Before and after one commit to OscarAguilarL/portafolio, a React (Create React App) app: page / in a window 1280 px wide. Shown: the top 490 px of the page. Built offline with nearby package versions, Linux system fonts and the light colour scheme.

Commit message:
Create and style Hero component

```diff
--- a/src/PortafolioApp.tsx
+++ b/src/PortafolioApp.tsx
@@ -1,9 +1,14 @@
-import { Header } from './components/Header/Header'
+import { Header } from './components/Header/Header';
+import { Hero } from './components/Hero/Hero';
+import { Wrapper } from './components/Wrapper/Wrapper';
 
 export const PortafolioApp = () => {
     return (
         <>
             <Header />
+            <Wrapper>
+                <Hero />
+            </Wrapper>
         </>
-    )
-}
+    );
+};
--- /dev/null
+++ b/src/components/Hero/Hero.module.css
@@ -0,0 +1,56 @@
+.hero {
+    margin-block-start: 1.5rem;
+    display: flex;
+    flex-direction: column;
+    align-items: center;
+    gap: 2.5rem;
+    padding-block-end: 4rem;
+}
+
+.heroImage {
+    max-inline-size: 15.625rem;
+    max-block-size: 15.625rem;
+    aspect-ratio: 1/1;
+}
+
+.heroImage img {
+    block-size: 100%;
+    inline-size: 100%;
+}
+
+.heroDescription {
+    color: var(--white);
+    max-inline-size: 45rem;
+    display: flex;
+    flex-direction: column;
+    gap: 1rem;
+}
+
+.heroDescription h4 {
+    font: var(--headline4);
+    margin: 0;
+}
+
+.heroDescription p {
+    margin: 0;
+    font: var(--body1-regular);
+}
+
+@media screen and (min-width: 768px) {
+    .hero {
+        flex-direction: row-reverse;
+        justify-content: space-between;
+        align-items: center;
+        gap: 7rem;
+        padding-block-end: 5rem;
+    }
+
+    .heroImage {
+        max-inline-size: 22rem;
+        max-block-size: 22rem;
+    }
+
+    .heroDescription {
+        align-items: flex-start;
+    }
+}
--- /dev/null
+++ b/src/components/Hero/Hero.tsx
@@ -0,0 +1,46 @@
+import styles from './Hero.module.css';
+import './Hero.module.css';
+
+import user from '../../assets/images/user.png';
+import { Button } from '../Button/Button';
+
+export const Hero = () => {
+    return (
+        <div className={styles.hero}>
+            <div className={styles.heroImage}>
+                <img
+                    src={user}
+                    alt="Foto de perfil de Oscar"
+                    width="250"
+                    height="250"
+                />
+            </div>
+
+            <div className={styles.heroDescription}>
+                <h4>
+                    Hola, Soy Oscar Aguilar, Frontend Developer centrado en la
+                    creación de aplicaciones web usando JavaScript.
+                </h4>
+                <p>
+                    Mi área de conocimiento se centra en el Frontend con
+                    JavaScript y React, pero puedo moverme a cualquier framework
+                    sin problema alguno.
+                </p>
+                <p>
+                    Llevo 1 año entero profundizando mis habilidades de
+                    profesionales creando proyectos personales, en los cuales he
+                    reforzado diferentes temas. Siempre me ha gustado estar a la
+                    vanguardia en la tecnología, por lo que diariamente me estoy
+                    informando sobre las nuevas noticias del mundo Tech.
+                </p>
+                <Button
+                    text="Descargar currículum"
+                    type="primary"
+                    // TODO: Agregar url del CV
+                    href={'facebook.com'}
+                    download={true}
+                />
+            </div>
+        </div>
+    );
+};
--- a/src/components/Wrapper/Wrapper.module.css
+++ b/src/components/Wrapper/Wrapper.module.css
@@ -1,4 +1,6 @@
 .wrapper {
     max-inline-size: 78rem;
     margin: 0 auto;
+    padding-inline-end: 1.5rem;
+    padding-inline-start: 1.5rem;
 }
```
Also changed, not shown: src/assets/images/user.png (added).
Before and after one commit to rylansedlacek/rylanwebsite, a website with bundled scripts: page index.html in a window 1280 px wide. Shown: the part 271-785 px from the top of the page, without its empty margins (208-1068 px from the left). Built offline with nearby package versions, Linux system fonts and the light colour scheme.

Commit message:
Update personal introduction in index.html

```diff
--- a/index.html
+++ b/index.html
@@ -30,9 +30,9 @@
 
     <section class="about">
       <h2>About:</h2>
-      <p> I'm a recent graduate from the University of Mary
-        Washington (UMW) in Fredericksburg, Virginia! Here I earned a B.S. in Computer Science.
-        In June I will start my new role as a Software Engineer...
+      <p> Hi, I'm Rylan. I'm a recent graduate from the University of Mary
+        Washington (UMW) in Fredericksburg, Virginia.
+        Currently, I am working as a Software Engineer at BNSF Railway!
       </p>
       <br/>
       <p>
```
============
## WHAT IS EXPECTED
Isolate each line of the listing above that includes "padding". Copy it.

## WRITTEN RESPONSE
+    padding-block-end: 4rem;
+        padding-block-end: 5rem;
+    padding-inline-end: 1.5rem;
+    padding-inline-start: 1.5rem;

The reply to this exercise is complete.